It made a nice project since I had the yarn on hand and didn’t have much else I could do, but I’m not going to make a habit of altering commercial yarn this way; it’s very tedious and slow. I still don’t like the thinner yarn knitted, but I’ve been playing with it on my Zoom Loom and I like it pretty well for that. My arm isn’t wildly excited about weaving, but I can usually manage 2 or 3 squares a day before it starts screaming in protest. I finally sat down and figured out how to make bias woven squares and triangles, which I’ve been meaning to do for ages. And by “figured out” I mean “looked up online tutorials.”
Weaving diagonally produces a slightly tighter weave than the regular up-and-down weave, which worked out well since the 2-ply yarn came out slightly too thin for regular squares. The diagonal squares also have a more even edge, so I’d probably use them for a project I knew wasn’t going to have an edging.
A bias woven square and a regular square made from the same skein of sport weight acrylic.
Not much news on the sheep front, except that the vet is coming to pay a social call on Liam and Bran next week. It’s been mostly rainy all day today, but yesterday I zoomed in as far as possible and got a picture of Mira napping with Duchess.
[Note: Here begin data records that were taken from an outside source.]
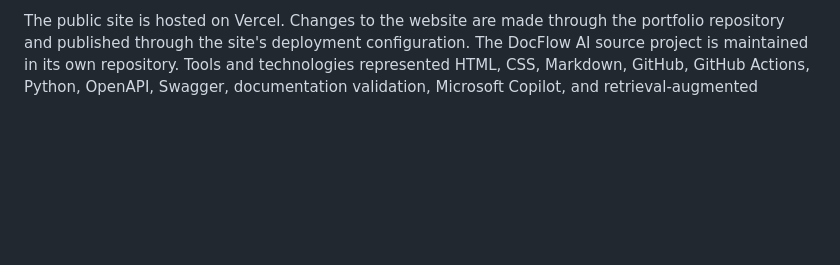
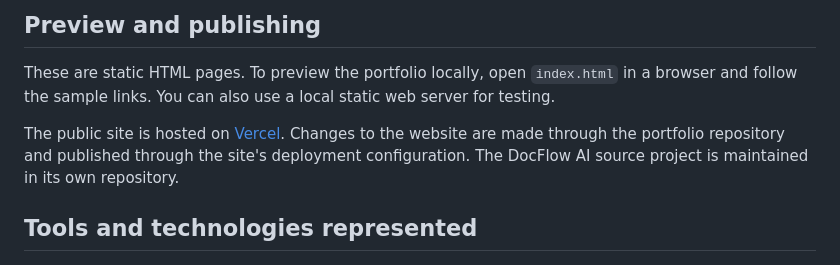
Before and after one commit to vyshnavigu/Vyshnavi-Gurram-Technical-Writer, a Markdown page: README.md, the part around one of its changes. Drawn GitHub-style; blank space fills up the shorter version.

```diff
--- a/README.md
+++ b/README.md
@@ -47,4 +58,10 @@ These are static HTML pages. To preview the portfolio locally, open index.html i
 
-The public site is hosted on Vercel. Changes to the website are made through the portfolio repository and published through the site's deployment configuration. The DocFlow AI source project is maintained in its own repository.
-Tools and technologies represented
+## Preview and publishing
+
+These are static HTML pages. To preview the portfolio locally, open `index.html` in a browser and follow the sample links. You can also use a local static web server for testing.
+
+The public site is hosted on [Vercel](https://vercel.com/). Changes to the website are made through the portfolio repository and published through the site's deployment configuration. The DocFlow AI source project is maintained in its own repository.
+
+## Tools and technologies represented
+
 HTML, CSS, Markdown, GitHub, GitHub Actions, Python, OpenAPI, Swagger, documentation validation, Microsoft Copilot, and retrieval-augmented generation (RAG).
```
Also changed, not shown: other parts of README.md (+40 -26 lines).
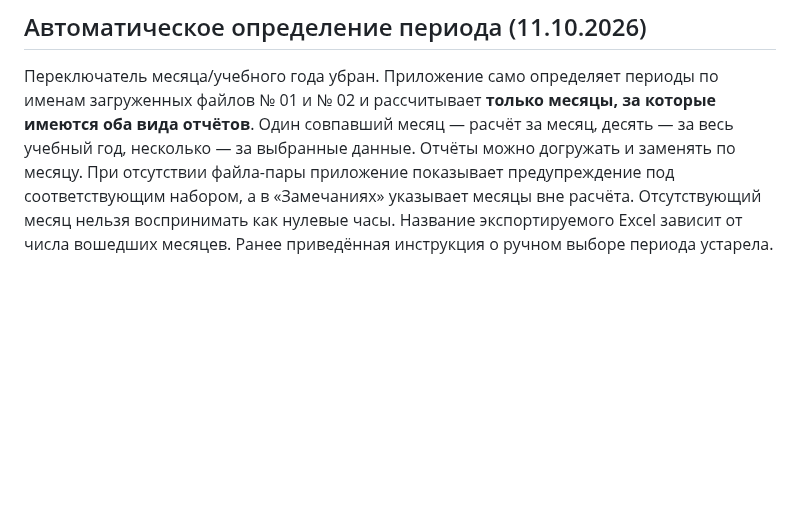
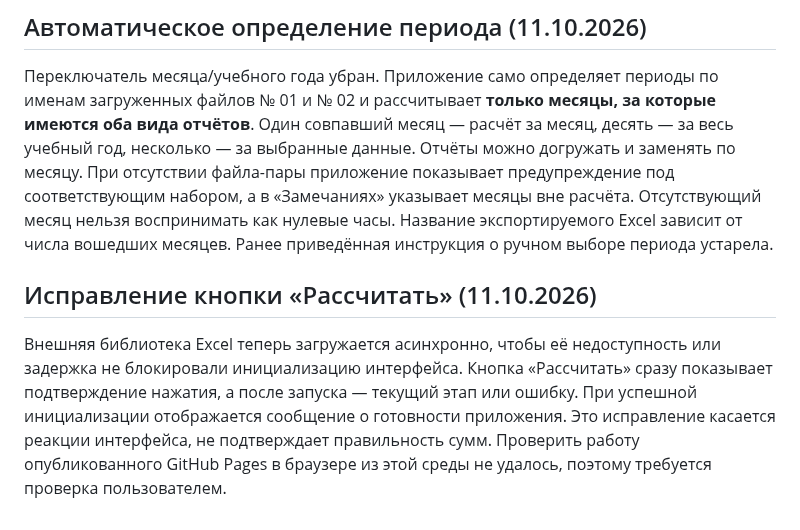
Before and after one commit to NATADAU/clp-child-hour, a Markdown page: README.md, the part around the change. GitHub-like rendering; blank space fills up the shorter version.

Commit message:
Document startup fix and visible calculate-button diagnostics

```diff
--- a/README.md
+++ b/README.md
@@ -70,3 +70,7 @@
 ## Автоматическое определение периода (11.10.2026)
 
 Переключатель месяца/учебного года убран. Приложение само определяет периоды по именам загруженных файлов № 01 и № 02 и рассчитывает **только месяцы, за которые имеются оба вида отчётов**. Один совпавший месяц — расчёт за месяц, десять — за весь учебный год, несколько — за выбранные данные. Отчёты можно догружать и заменять по месяцу. При отсутствии файла-пары приложение показывает предупреждение под соответствующим набором, а в «Замечаниях» указывает месяцы вне расчёта. Отсутствующий месяц нельзя воспринимать как нулевые часы. Название экспортируемого Excel зависит от числа вошедших месяцев. Ранее приведённая инструкция о ручном выборе периода устарела.
+
+## Исправление кнопки «Рассчитать» (11.10.2026)
+
+Внешняя библиотека Excel теперь загружается асинхронно, чтобы её недоступность или задержка не блокировали инициализацию интерфейса. Кнопка «Рассчитать» сразу показывает подтверждение нажатия, а после запуска — текущий этап или ошибку. При успешной инициализации отображается сообщение о готовности приложения. Это исправление касается реакции интерфейса, не подтверждает правильность сумм. Проверить работу опубликованного GitHub Pages в браузере из этой среды не удалось, поэтому требуется проверка пользователем.
```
It’s uncanny how much they look alike.
“Ah, nothing like a nap on a pile of sun-warmed waste hay.”
Now I feel like taking a nap myself. Watching sheep nap always makes me sleepy.